Who can benefit from using statins?

Dr. Hamilton: Statins are used in a lot of different situations. For example, the current recommendation is that all people with diabetes be placed on statins because it can lower cholesterol if it’s high, which it frequently is. Even if a person with diabetes doesn’t have high cholesterol, it can help stabilize plaque or cause it to regress (in that small number of cases).

In general, statins help people who have:

  • High cholesterol, or elevated LDL
  • Diabetes
  • Organs that are likely to be affected by plaque hardening

The latter includes people who’ve had a heart attack or stroke, but also people with conditions such as peripheral arterial disease (narrowing of vessels that carry blood from the heart to the legs) or renal artery stenosis (plaque buildup in the kidneys).

What side effects of statins should people be aware of?

Dr. Hamilton: The most common side effects are headache and nausea, which typically aren’t serious. Less common side effects to be aware of are:

1. Liver dysfunction

Elevated liver enzymes can be diagnosed by a simple blood test, which your provider should schedule soon after you’re put on statins.

2. Muscle cramps

Statins can have some muscular effects that you’ll feel as cramping.
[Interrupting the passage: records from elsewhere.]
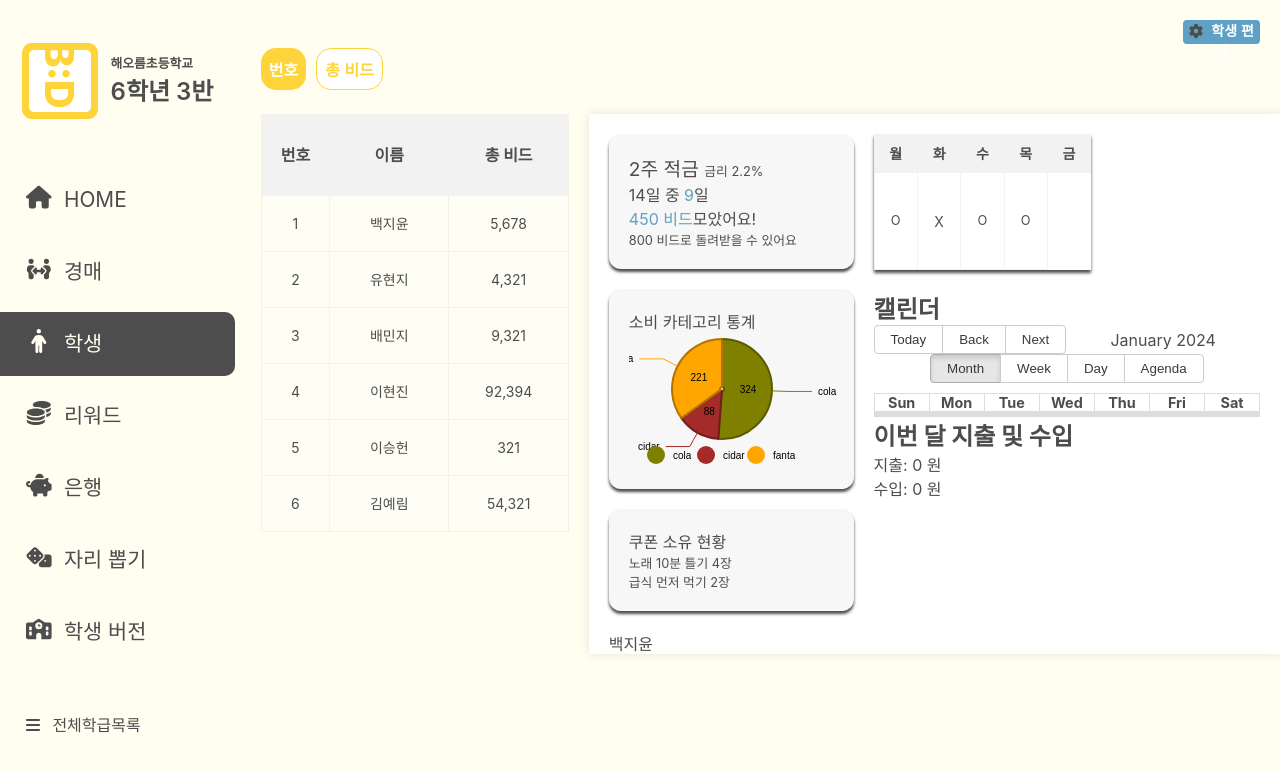
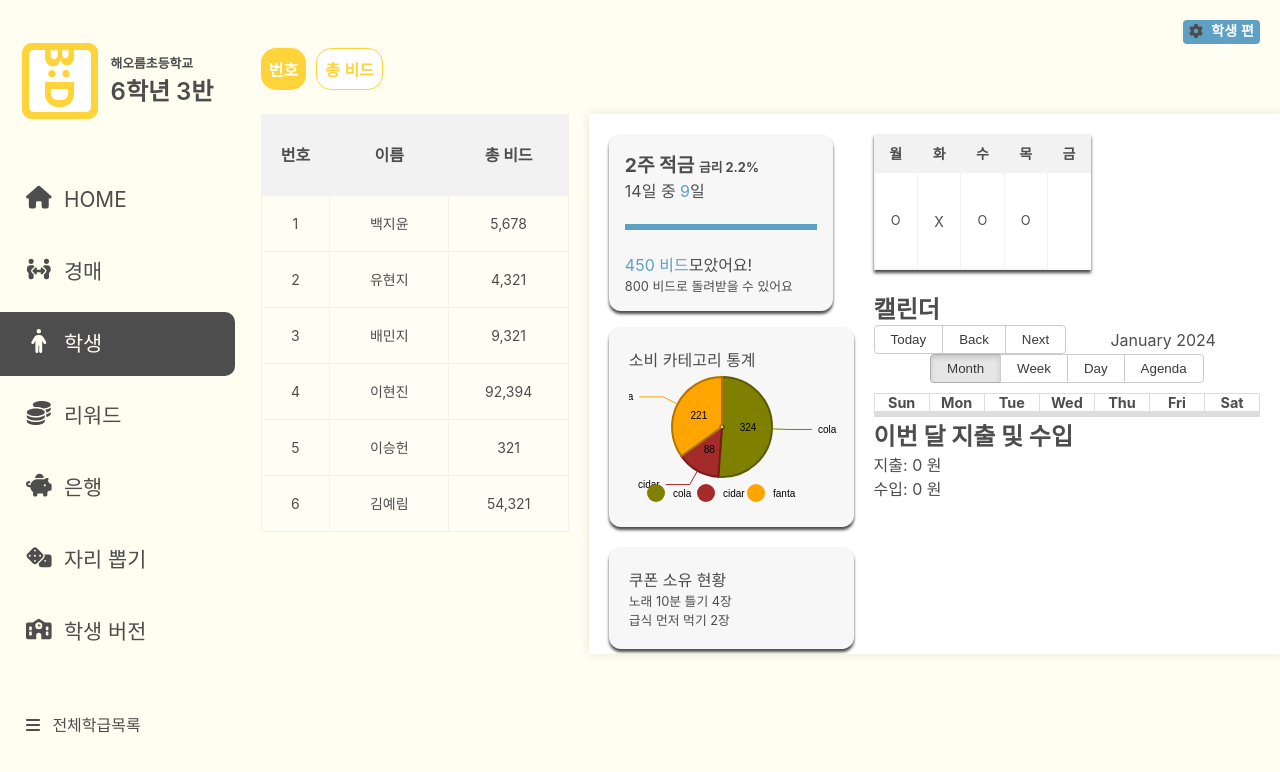
Before and after one commit to olrlobt/BID, a React (Create React App) app in the folder FrontEnd/BID/: page /class in a window 1280 px wide. Shown: the top 772 px of the page. Built offline with nearby package versions, Linux system fonts and the light colour scheme.

Commit message:
[S10P12A306-558] feat: Add graph functionality

```diff
--- a/FrontEnd/BID/src/Component/FinData/BarChart.jsx
+++ b/FrontEnd/BID/src/Component/FinData/BarChart.jsx
@@ -1,30 +1,53 @@
 import React from "react";
-import styled from "./BarChart.module.css";
-// import { ResponsiveBarCanvas } from '@nivo/bar'
+import styled from './BarChart.module.css';
+import { ResponsiveBarCanvas } from '@nivo/bar';
 
 function BarChart() {
   const savingsData = {
     total: 800,
-    saved: 450,
+    saved: 450
   };
+
+  const gaugeData = [
+    {
+      id: 'gauge',
+      value: savingsData.saved,
+      total: savingsData.total,
+      color: '#5FA1C4',
+    },
+  ];
+
   const currentDate = 9;
 
   return (
     <div className={styled.savingsContainer}>
-      <p className={styled.header}>
-        2주 적금 <span className={styled.interestRate}>금리 2.2%</span>
-      </p>
-      <p className={styled.subText}>
-        14일 중 <span style={{ color: "#5FA1C4" }}>{currentDate}</span>일
-      </p>
-      <span
-        className={styled.subText}
-        style={{ color: "#5FA1C4" }}
-      >{`${savingsData.saved} 비드`}</span>
+      <p className={styled.header}>2주 적금 <span className={styled.interestRate}>금리 2.2%</span></p>
+      <p className={styled.subText}>14일 중 <span style={{ color: "#5FA1C4" }}>{currentDate}</span>일</p>
+      <div style={{ height: '50px', position: 'relative' }}>
+        <ResponsiveBarCanvas
+          data={gaugeData}
+          keys={['value']}
+          indexBy="id"
+          colors={'#5FA1C4'}
+          margin={{ top: 0, right: 0, bottom: 0, left: 0 }}
+          padding={0.78}
+          enableLabel={false}
+          animate={false}
+          layers={['grid', 'bars', 'markers', 'legends', 'annotations', 'axes']}
+          fill={[
+            { match: { id: 'gauge' }, id: 'gradient' },
+          ]}
+          layout="horizontal"
+          axisBottom={null} // Remove x-axis
+          axisTop={null} // Remove x-axis
+          axisLeft={null} // Remove y-axis
+          axisRight={null} // Remove y-axis
+          maxValue={savingsData.total} // Set the maximum value for better scale
+        />
+      </div>
+      <span className={styled.subText} style={{ color: "#5FA1C4" }}>{`${savingsData.saved} 비드`}</span>
       모았어요!
-      <p
-        className={styled.interestRate}
-      >{`${savingsData.total} 비드로 돌려받을 수 있어요`}</p>
+      <p className={styled.interestRate}>{`${savingsData.total} 비드로 돌려받을 수 있어요`}</p>
     </div>
   );
 }
--- a/FrontEnd/BID/src/Component/FinData/BarChart.module.css
+++ b/FrontEnd/BID/src/Component/FinData/BarChart.module.css
@@ -1,16 +1,18 @@
 .savingsContainer {
   background-color: #F7F7F7;
-    padding: 20px; /* 내부 여백 조정 */
+    padding: 2vh; /* 내부 여백 조정 */
     box-shadow: 0px 3px 3px #4D4D4D; /* 그림자 효과 */
-    margin-bottom: 20px; /* 하단 마진 */
-    max-height: 500px; /* 최대 높이 설정 */
-    width: 16vw;
+    align-items: flex-start; /* Align items to the start (left) */
+    margin-bottom: 2vh;
+    width: 15vw;
     border-radius: 12px;
 }
 
 .header {
   font-size: 1.2rem;
   color: #4D4D4D;
+  font-weight: bold;
+
 }
 
 .subText {
@@ -21,4 +23,5 @@
 .interestRate {
   font-size: 0.8rem;
   color: #4D4D4D;
+
 }
```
It’s rarely serious and typically fixed by lowering the dose or changing to a different statin.

3. Muscle injury

In rare cases, muscle reactions go beyond cramps and injure the muscles. This causes rhabdomyolysis, or the death and release of muscle protein into the bloodstream. If this happens, your provider will stop statin use immediately.

Anything else you need to know if your doctor prescribes statins?

Dr. Hamilton: Make sure your physician knows all the other medications you’re on, including over-the-counter drugs and supplements. That’s key because certain drug interactions can interfere with your metabolism or other processes in your body.

Also, make sure your provider knows if you’re pregnant, or if you have kidney or liver impairment or disease, which requires extra care with statin dosage.

Any lifestyle changes you should make while taking statins?

Dr. Hamilton: Don’t drink grapefruit juice. Statins are broken down by an enzyme that naturally reduces the amount of the drug that enters your bloodstream. Grapefruit juice contains compounds that stop this enzyme from doing its job, which can result in more of the drug being absorbed than you need. That can make statins powerful or even toxic in rare cases.

Anything else people need to know about statins?

Dr. Hamilton: In the U.S., I think a lot of the time we’d rather take a pill to fix a problem than change our daily lives. But cholesterol can be lowered significantly by making dietary changes. I always suggest making those changes before you start taking statins, or at the least while you’re on them. Cholesterol is a health problem where a few changes to your daily life can make a big impact.

Fat facts: Decoding the difference between mono, poly, trans & saturated fats

More from Dr. Hamilton & WellTuned

Ashley Brantley

Ashley Brantley has been writing about food, culture and health for more than a decade, and has lived in three of Tennessee’s four major cities (Memphis, Nashville and Knoxville).

More Posts - LinkedIn

BlueCross BlueShield of Tennessee members can access wellness-related discounts on fitness products, gym memberships, healthy eating and more through Blue365®. BCBST members can also use tools and resources to help improve health and well-being by logging into BlueAccess and going to the in the Member Wellness Center under the Managing Your Health tab.

Filed under: Health Topics

by

Ashley Brantley has been writing about food, culture and health for more than a decade, and has lived in three of Tennessee’s four major cities (Memphis, Nashville and Knoxville).